**DESCRIPTION OF THE TASK**:
Please write out every entry below exactly, leaving out any pictures.

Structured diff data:
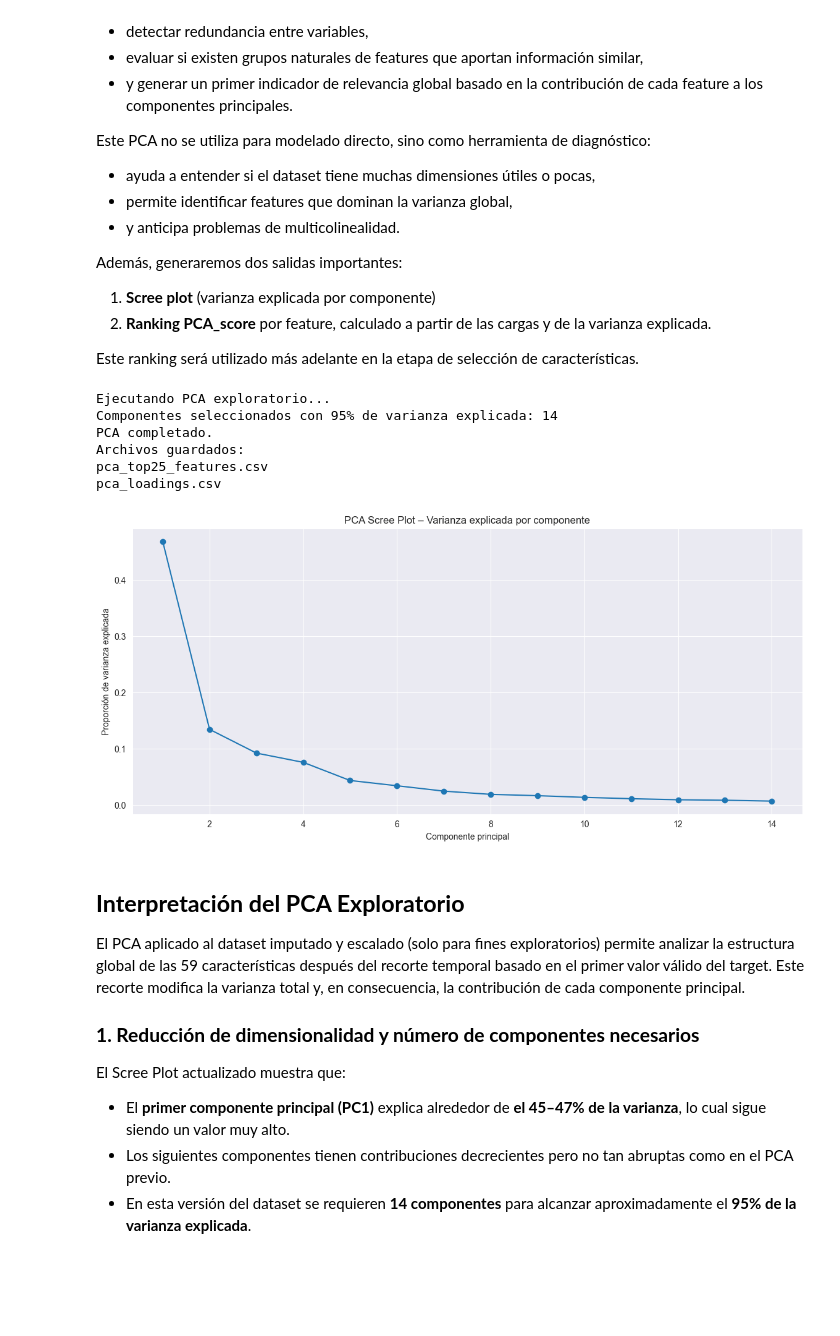
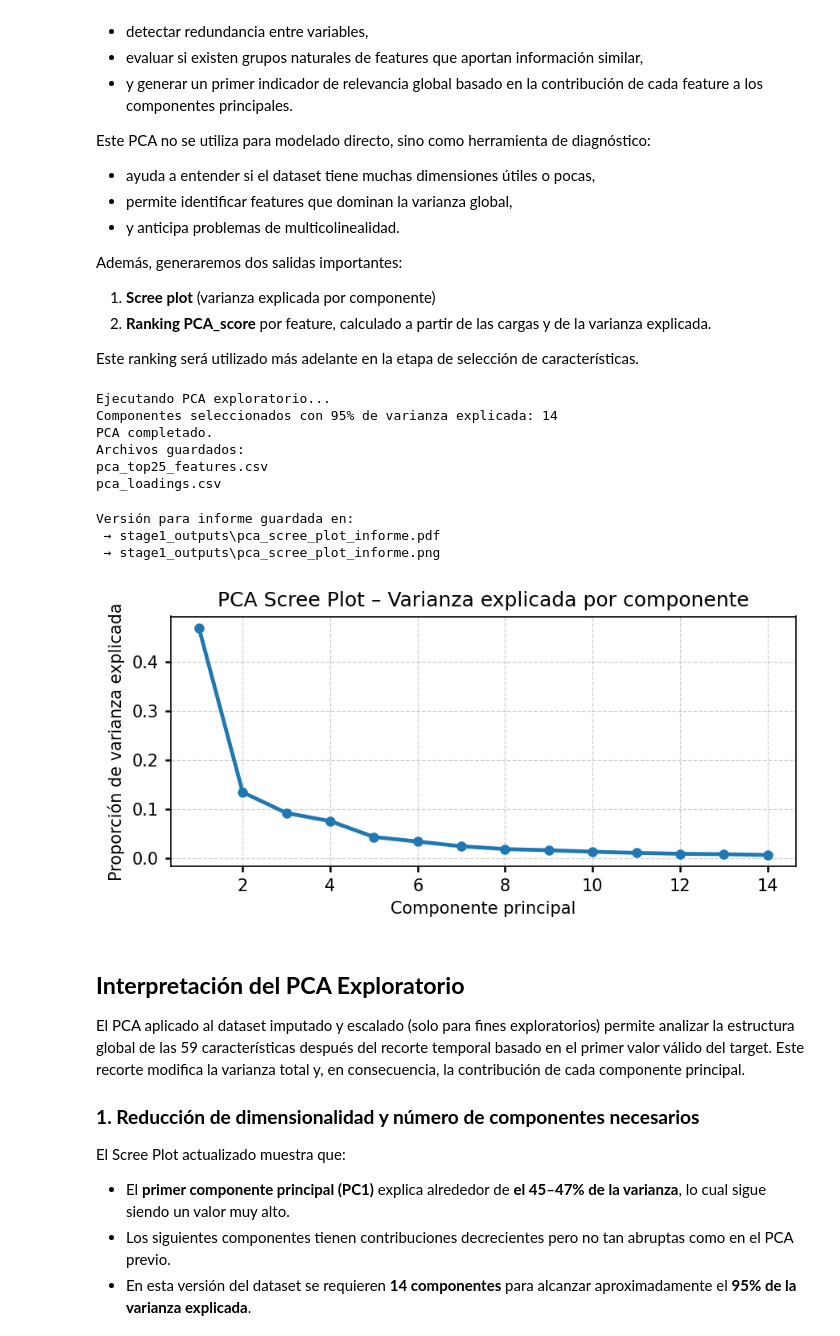
Before and after one commit to sebastianmalbaceda/gold-price-prediction, a Jupyter notebook: notebooks/gold-price-prediction.ipynb, the cells around one changed output. Drawn from its saved outputs; the diff is of its cells as text; code cells hidden in the pictures; blank space fills up the shorter version.

Commit message:
Correcciones formato EDA (hasta imputación)

```diff
--- a/notebooks/gold-price-prediction.ipynb
+++ b/notebooks/gold-price-prediction.ipynb
@@ -979,20 +957,16 @@ n_components_selected = pca.n_components_
 print(f"Componentes seleccionados con {PCA_VARIANCE_THRESHOLD*100:.0f}% de varianza explicada:",
       n_components_selected)
 
-# Cargas (loadings) de los componentes
+# Cargas (loadings)
 loadings = pd.DataFrame(
     pca.components_[:n_components_selected].T,
     index=X_only.columns,
     columns=[f"PC{i+1}" for i in range(n_components_selected)]
 )
 
-# Peso de cada componente (varianza explicada)
 weights = pca.explained_variance_ratio_[:n_components_selected]
-
-# Importancia global por feature
 pca_importance = (loadings.abs() * weights).sum(axis=1).rename("PCA_score")
 
-# Guardar resultados
 pca_importance.to_csv(os.path.join(OUTPUT_DIR, "pca_top25_features.csv"))
 loadings.to_csv(os.path.join(OUTPUT_DIR, "pca_loadings.csv"))
 
@@ -1000,20 +974,6 @@ print("PCA completado.")
 print("Archivos guardados:",
       "\npca_top25_features.csv",
       "\npca_loadings.csv")
-
-# -------------------------
-# Scree Plot
-# -------------------------
-
-plt.figure(figsize=(14,6))
-plt.plot(range(1, n_components_selected+1),
-         pca.explained_variance_ratio_[:n_components_selected],
-         marker='o')
-plt.title("PCA Scree Plot – Varianza explicada por componente")
-plt.xlabel("Componente principal")
-plt.ylabel("Proporción de varianza explicada")
-plt.grid(True)
-plt.show()
 # %% [output]
 Ejecutando PCA exploratorio...
 Componentes seleccionados con 95% de varianza explicada: 14
@@ -1021,7 +981,59 @@ PCA completado.
 Archivos guardados:
 pca_top25_features.csv
 pca_loadings.csv
-[figure, removed]
+# %%
+x = np.arange(1, n_components_selected + 1)
+y = pca.explained_variance_ratio_[:n_components_selected]
+
+# Rutas
+out_path_pdf = os.path.join(OUTPUT_DIR, "pca_scree_plot_informe.pdf")
+out_path_png = os.path.join(OUTPUT_DIR, "pca_scree_plot_informe.png")
+
+# Crear figura única
+fig, ax = plt.subplots(figsize=(6,3), dpi=150)
+
+ax.plot(x, y, marker='o', linewidth=2.3, markersize=5)
+
+# --- Versión simple para informe ---
+ax.set_title("")
+ax.set_xlabel("")
+ax.set_ylabel("")
+ax.tick_params(axis='both', labelsize=10, width=1.2)
+ax.grid(True, linestyle='--', linewidth=0.6, alpha=0.6)
+
+# Nota explicativa SOLO para la versión del informe
+text_handle = plt.figtext(
+    0.5, -0.04,
+    "Eje horizontal: Número de componente principal — "
+    "Eje vertical: Proporción de varianza explicada",
+    ha="center", fontsize=9
+)
+
+plt.tight_layout()
+
+# Guardar versión para artículo
+plt.savefig(out_path_pdf, format="pdf", bbox_inches="tight")
+plt.savefig(out_path_png, dpi=300, bbox_inches="tight")
+
+print("Versión para informe guardada en:")
+print(" →", out_path_pdf)
+print(" →", out_path_png)
+
+# --- Preparar versión Notebook (limpia, sin nota de ejes) ---
+text_handle.remove()   # elimina la explicación inferior
+ax.set_title("PCA Scree Plot – Varianza explicada por componente")
+ax.set_xlabel("Componente principal")
+ax.set_ylabel("Proporción de varianza explicada")
+
+plt.tight_layout()
+plt.show()
+
+plt.close(fig)
+# %% [output]
+Versión para informe guardada en:
+ → stage1_outputs\pca_scree_plot_informe.pdf
+ → stage1_outputs\pca_scree_plot_informe.png
+[figure, added]
 # %% [markdown]
 ## **Interpretación del PCA Exploratorio**
 
```
Also changed, not shown: parts of 29 cells of this notebook.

**RESPONSE TO THIS TASK**:
Before and after one commit to sebastianmalbaceda/gold-price-prediction, a Jupyter notebook: notebooks/gold-price-prediction.ipynb, the cells around one changed output. Drawn from its saved outputs; the diff is of its cells as text; code cells hidden in the pictures; blank space fills up the shorter version.

Commit message:
Correcciones formato EDA (hasta imputación)

```diff
--- a/notebooks/gold-price-prediction.ipynb
+++ b/notebooks/gold-price-prediction.ipynb
@@ -979,20 +957,16 @@ n_components_selected = pca.n_components_
 print(f"Componentes seleccionados con {PCA_VARIANCE_THRESHOLD*100:.0f}% de varianza explicada:",
       n_components_selected)
 
-# Cargas (loadings) de los componentes
+# Cargas (loadings)
 loadings = pd.DataFrame(
     pca.components_[:n_components_selected].T,
     index=X_only.columns,
     columns=[f"PC{i+1}" for i in range(n_components_selected)]
 )
 
-# Peso de cada componente (varianza explicada)
 weights = pca.explained_variance_ratio_[:n_components_selected]
-
-# Importancia global por feature
 pca_importance = (loadings.abs() * weights).sum(axis=1).rename("PCA_score")
 
-# Guardar resultados
 pca_importance.to_csv(os.path.join(OUTPUT_DIR, "pca_top25_features.csv"))
 loadings.to_csv(os.path.join(OUTPUT_DIR, "pca_loadings.csv"))
 
@@ -1000,20 +974,6 @@ print("PCA completado.")
 print("Archivos guardados:",
       "\npca_top25_features.csv",
       "\npca_loadings.csv")
-
-# -------------------------
-# Scree Plot
-# -------------------------
-
-plt.figure(figsize=(14,6))
-plt.plot(range(1, n_components_selected+1),
-         pca.explained_variance_ratio_[:n_components_selected],
-         marker='o')
-plt.title("PCA Scree Plot – Varianza explicada por componente")
-plt.xlabel("Componente principal")
-plt.ylabel("Proporción de varianza explicada")
-plt.grid(True)
-plt.show()
 # %% [output]
 Ejecutando PCA exploratorio...
 Componentes seleccionados con 95% de varianza explicada: 14
@@ -1021,7 +981,59 @@ PCA completado.
 Archivos guardados:
 pca_top25_features.csv
 pca_loadings.csv
-[figure, removed]
+# %%
+x = np.arange(1, n_components_selected + 1)
+y = pca.explained_variance_ratio_[:n_components_selected]
+
+# Rutas
+out_path_pdf = os.path.join(OUTPUT_DIR, "pca_scree_plot_informe.pdf")
+out_path_png = os.path.join(OUTPUT_DIR, "pca_scree_plot_informe.png")
+
+# Crear figura única
+fig, ax = plt.subplots(figsize=(6,3), dpi=150)
+
+ax.plot(x, y, marker='o', linewidth=2.3, markersize=5)
+
+# --- Versión simple para informe ---
+ax.set_title("")
+ax.set_xlabel("")
+ax.set_ylabel("")
+ax.tick_params(axis='both', labelsize=10, width=1.2)
+ax.grid(True, linestyle='--', linewidth=0.6, alpha=0.6)
+
+# Nota explicativa SOLO para la versión del informe
+text_handle = plt.figtext(
+    0.5, -0.04,
+    "Eje horizontal: Número de componente principal — "
+    "Eje vertical: Proporción de varianza explicada",
+    ha="center", fontsize=9
+)
+
+plt.tight_layout()
+
+# Guardar versión para artículo
+plt.savefig(out_path_pdf, format="pdf", bbox_inches="tight")
+plt.savefig(out_path_png, dpi=300, bbox_inches="tight")
+
+print("Versión para informe guardada en:")
+print(" →", out_path_pdf)
+print(" →", out_path_png)
+
+# --- Preparar versión Notebook (limpia, sin nota de ejes) ---
+text_handle.remove()   # elimina la explicación inferior
+ax.set_title("PCA Scree Plot – Varianza explicada por componente")
+ax.set_xlabel("Componente principal")
+ax.set_ylabel("Proporción de varianza explicada")
+
+plt.tight_layout()
+plt.show()
+
+plt.close(fig)
+# %% [output]
+Versión para informe guardada en:
+ → stage1_outputs\pca_scree_plot_informe.pdf
+ → stage1_outputs\pca_scree_plot_informe.png
+[figure, added]
 # %% [markdown]
 ## **Interpretación del PCA Exploratorio**
 
```
Also changed, not shown: parts of 29 cells of this notebook.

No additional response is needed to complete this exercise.